Your NYC Professional Organizer would like everyone to have a productively organized workspace, even if allowances must be made for some creative clutter and the disorder of work-in-progress. But when does that lively jumble morph into something unmanageable which can affect how others view you, and negatively impact your job prospects? According to Techjournal.org, 38 percent of employers said that desks covered with paper created a negative impression of an employee. Twenty-eight percent of employers said they would be less likely to promote someone with a messy workspace. How to tell if you’ve crossed the line?
An obvious red flag is if you’ve received complaints from co-workers about your space, or worse yet, from your boss or supervisor. It’s easy to get comfy with one’s own clutter, but someone else’s is not so nice. Try to see it with the eyes of your colleagues. A great way to do that is to take photos of your workspace, and view them later when you’re not at work. Take shots from a number of angles, and you might see what your boss and colleagues see, and what perhaps you no longer see. That’s the first of my office organizing tips: Take honest stock of the situation.

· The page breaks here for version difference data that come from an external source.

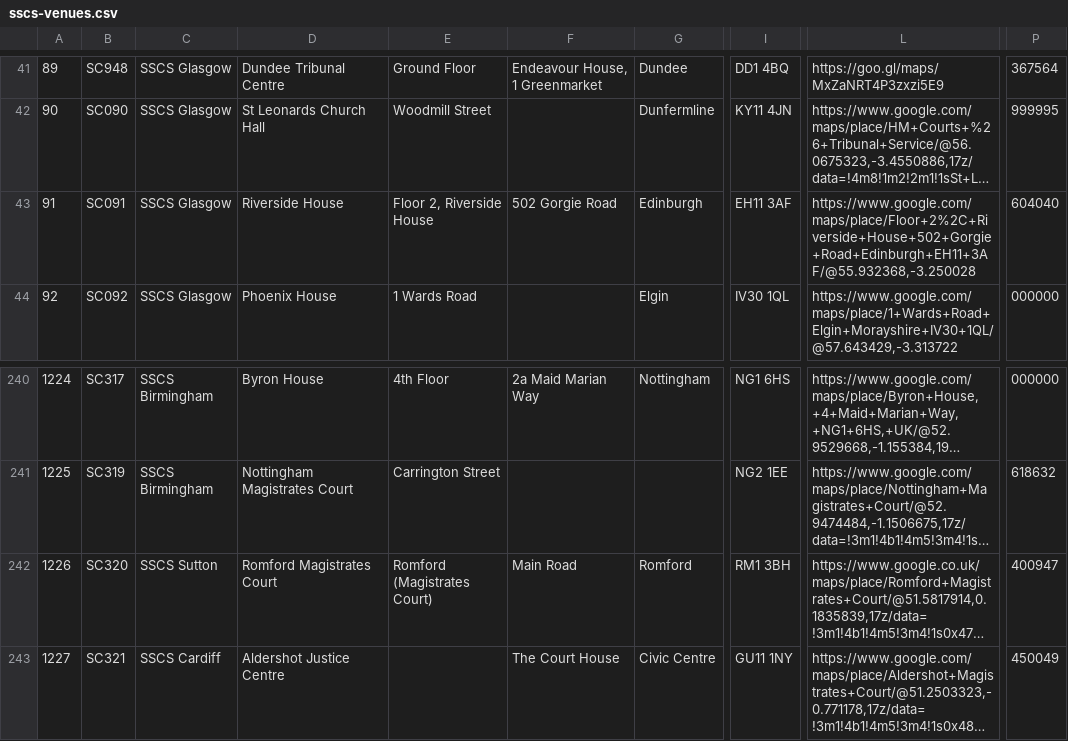
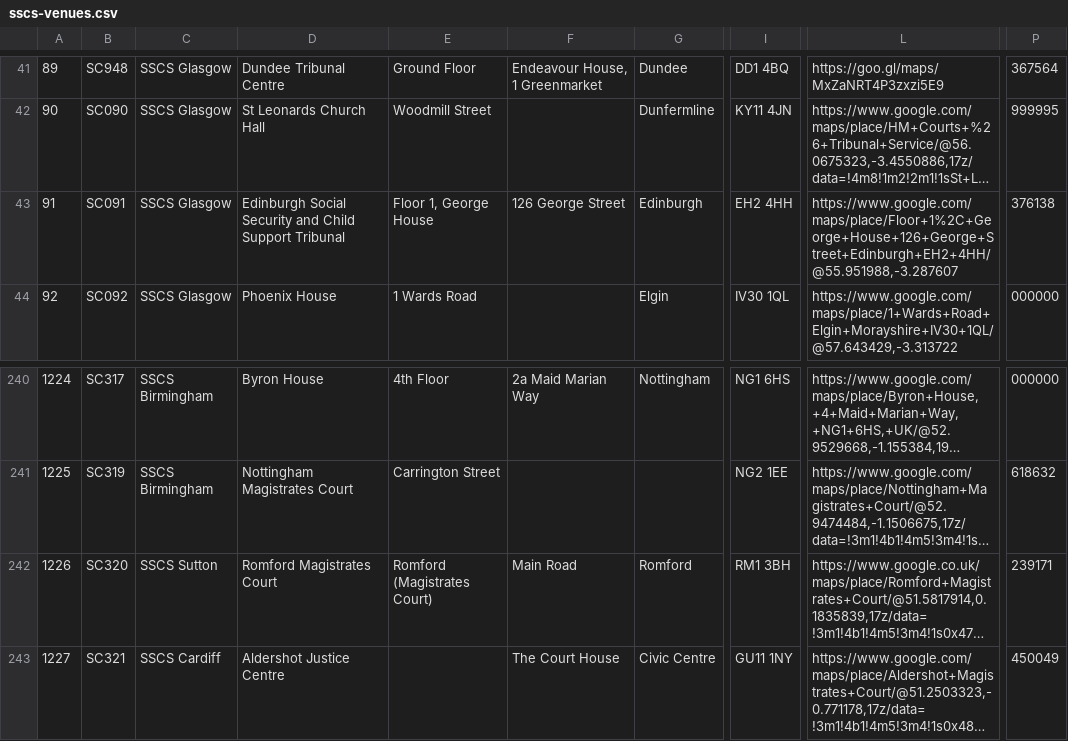
Before and after one commit to hmcts/sscs-common, a CSV file: src/main/resources/reference-data/sscs-venues.csv, drawn as a sheet; only a part is shown, gaps mark what is left out; long unchanged cells end in …; the diff names each change by its address in the sheet, - before the commit and + after, or states it on an @@ line.

Commit message:
SSCSCI-893: update edinburgh/romford venue info

```diff
--- a/src/main/resources/reference-data/sscs-venues.csv
+++ b/src/main/resources/reference-data/sscs-venues.csv
-D43: Riverside House
+D43: Edinburgh Social Security and Child Support Tribunal
-E43: Floor 2, Riverside House
+E43: Floor 1, George House
-F43: 502 Gorgie Road
+F43: 126 George Street
-I43: EH11 3AF
+I43: EH2 4HH
-L43: https://www.google.com/maps/place/Floor+2%2C+Riverside+House+502+Gorgie+Road+Edinburgh+EH11+3AF/@55.932368,-3.250028
+L43: https://www.google.com/maps/place/Floor+1%2C+George+House+126+George+Street+Edinburgh+EH2+4HH/@55.951988,-3.287607
-P43: 604040
+P43: 376138
-P242: 400947
+P242: 239171
```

Another important starting point is to make the distinction between clutter and trash. If you have used coffee cups, food containers, candy wrappers, uneaten anything, or little tumbleweeds of dust drifting across the prairie of your desk top, then you need to get to work. Happily, this is one of the easiest things to fix. Throw out the cups, food waste, gum wrappers, etc., and get out the spray cleaner and a paper towel, shove your work papers to one side (we’ll deal with those later) and apply some elbow grease. Make it a habit to remove all such debris every day before you leave, and receive the thankful smiles of your colleagues in return. That’s a biggie among my office organizing tips: Stay ahead of it!
Despite technology, the workplace still generates tons of paper, and a good deal of it tends to collect in various shapes on desktops around the world. As a NYC Professional Organizer I see this everywhere I go. Dealing with paper organization is an ongoing task, but it doesn’t have to be an overwhelming one. Choose one day per week to completely clear out your in-box. Throw out or recycle anything old, anything that’s already been handled, menus, memos, or that cute cartoon you meant to put on the office bulletin board six months ago. Papers should only collect temporarily in your in-box, as that space is specifically designated for new, incoming mail.
If despite all this you feel that your office is still wildly out of control, consider coming in on a weekend or holiday. You can wear your sweatpants, bring a thermos of your favorite coffee, play music, and enjoy a relaxed environment as you sort through your piles of stuff.
Remember, keeping your office organized is not about passing a white-glove inspection. It is about creating an environment where work and ideas can flow in and out.